When a California judge or jury convicts you of a crime, you may wind up facing repercussions that come from outside the criminal justice system, in addition to fines, jail time and other potential penalties. These repercussions are commonly known as "collateral consequences," and they have the potential to make many areas of your life monumentally more difficult. At the law offices of John M. Kucera, we recognize that collateral consequences can make it hard to hold down a job or pay fines, and we have helped many offenders seek to reduce the damage caused by their criminal records.
According to the OC Register, one out of every five California residents has a criminal record, which accounts to more than 800 million state residents. Additionally, more than 4,800 laws are currently on the books that set barriers for those with criminal records, and nearly 60 percent of them relate to employment.

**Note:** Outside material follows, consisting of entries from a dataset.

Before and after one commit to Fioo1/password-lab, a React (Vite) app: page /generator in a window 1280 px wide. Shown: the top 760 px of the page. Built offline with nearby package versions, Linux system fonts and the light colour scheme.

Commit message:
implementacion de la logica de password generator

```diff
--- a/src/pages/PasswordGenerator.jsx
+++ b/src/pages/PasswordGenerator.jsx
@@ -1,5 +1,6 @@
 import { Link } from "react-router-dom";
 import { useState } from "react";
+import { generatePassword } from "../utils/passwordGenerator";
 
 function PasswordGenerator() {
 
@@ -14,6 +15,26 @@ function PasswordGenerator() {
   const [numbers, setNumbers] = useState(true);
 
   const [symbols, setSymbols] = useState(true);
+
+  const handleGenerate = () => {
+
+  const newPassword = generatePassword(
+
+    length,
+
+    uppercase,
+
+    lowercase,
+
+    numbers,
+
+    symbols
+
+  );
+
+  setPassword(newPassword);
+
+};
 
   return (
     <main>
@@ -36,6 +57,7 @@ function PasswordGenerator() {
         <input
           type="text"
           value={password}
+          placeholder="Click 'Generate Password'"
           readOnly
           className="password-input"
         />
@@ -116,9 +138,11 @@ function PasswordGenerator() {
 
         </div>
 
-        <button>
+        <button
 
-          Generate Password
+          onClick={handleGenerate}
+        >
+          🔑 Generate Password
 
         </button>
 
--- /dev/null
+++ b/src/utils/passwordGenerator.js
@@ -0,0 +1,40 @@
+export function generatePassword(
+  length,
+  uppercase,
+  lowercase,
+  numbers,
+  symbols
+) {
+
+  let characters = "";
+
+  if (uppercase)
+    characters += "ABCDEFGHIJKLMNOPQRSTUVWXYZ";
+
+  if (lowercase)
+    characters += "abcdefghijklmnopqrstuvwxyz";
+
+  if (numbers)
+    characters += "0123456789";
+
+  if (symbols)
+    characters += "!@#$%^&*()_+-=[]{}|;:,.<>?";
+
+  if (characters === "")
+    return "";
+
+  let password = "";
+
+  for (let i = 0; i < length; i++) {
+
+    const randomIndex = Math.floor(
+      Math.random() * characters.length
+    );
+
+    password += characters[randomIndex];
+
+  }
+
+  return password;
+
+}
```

For example, certain collateral consequences and laws prevent some criminal offenders from applying for or accepting certain positions, and they can make it even harder for those with criminal records to obtain gainful employment and move forward with their lives. Current estimates state that more than a quarter of all formerly incarcerated people do not have jobs, and many California criminal offenders believe collateral consequences are to blame, at least in part, for this figure.
In one survey involving more than 2,000 California residents with criminal records, more than three-quarters of them said they struggled to move forward with their lives following their convictions. Meanwhile, about 50 percent of those surveyed said they were struggling to find employment and pay fines, while another 35 percent said they struggled to obtain an occupational license with a criminal record. You can find more about criminal law on our webpage.